(Stored data)
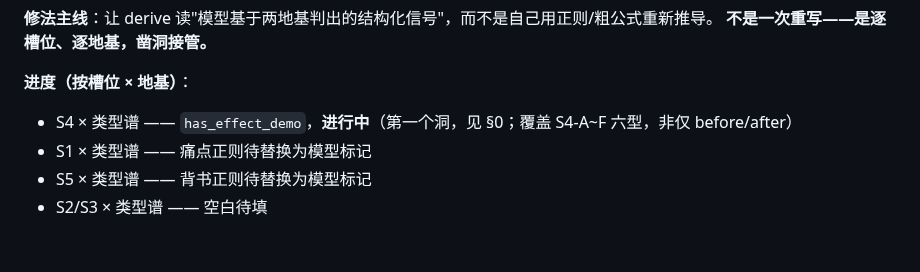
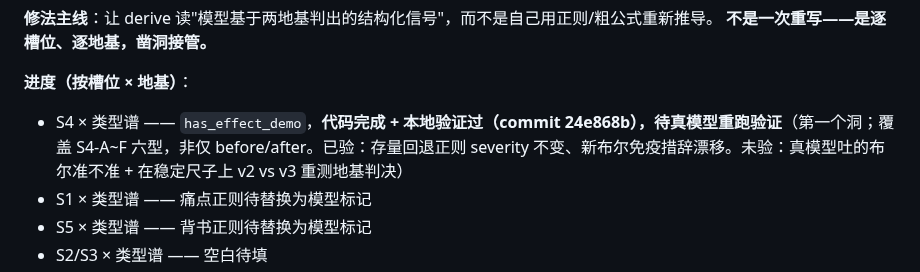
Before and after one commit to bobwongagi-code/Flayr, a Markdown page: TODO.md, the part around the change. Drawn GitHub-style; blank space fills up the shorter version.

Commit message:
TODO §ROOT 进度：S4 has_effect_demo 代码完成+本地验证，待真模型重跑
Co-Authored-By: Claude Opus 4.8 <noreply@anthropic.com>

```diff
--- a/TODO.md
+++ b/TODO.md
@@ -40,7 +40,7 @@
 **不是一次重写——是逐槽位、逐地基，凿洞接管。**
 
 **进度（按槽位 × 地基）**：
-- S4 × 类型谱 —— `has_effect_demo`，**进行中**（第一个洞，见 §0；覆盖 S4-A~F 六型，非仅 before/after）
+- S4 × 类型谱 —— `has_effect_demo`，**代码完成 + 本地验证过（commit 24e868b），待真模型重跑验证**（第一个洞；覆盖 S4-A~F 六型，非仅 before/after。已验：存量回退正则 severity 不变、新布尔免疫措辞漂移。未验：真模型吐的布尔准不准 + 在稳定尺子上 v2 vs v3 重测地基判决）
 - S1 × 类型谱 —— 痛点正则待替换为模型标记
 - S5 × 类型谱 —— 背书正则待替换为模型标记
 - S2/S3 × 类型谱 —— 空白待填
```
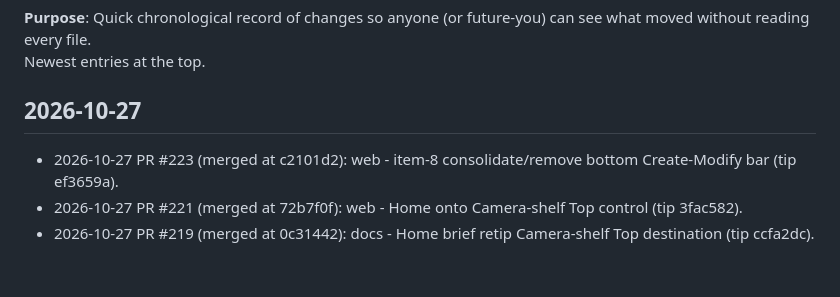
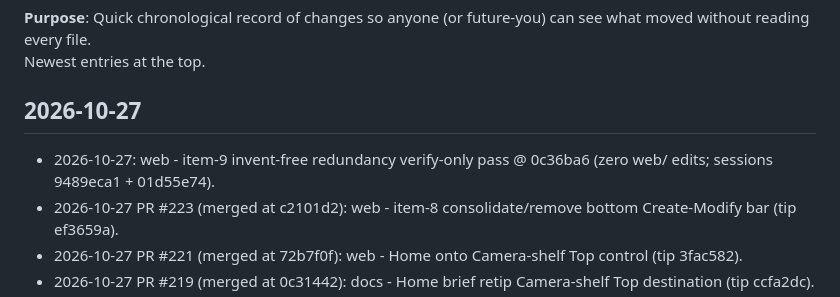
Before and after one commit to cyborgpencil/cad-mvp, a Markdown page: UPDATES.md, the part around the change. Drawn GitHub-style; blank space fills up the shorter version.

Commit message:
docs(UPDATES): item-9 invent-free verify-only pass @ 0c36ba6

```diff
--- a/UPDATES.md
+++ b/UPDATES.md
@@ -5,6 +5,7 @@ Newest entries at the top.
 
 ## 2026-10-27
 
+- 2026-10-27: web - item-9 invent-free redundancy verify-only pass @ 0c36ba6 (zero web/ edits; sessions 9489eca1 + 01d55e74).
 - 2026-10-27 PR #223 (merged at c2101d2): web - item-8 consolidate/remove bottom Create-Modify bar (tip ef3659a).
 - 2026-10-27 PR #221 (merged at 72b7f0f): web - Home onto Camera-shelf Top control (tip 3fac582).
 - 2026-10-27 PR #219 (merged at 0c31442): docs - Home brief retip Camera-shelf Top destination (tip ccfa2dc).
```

▸ ACTIVITY: The answer must consist of every line from the entries above that contains the string "Drawn".

▸ RESPONSE TO THIS TASK:
Before and after one commit to bobwongagi-code/Flayr, a Markdown page: TODO.md, the part around the change. Drawn GitHub-style; blank space fills up the shorter version.
Before and after one commit to cyborgpencil/cad-mvp, a Markdown page: UPDATES.md, the part around the change. Drawn GitHub-style; blank space fills up the shorter version.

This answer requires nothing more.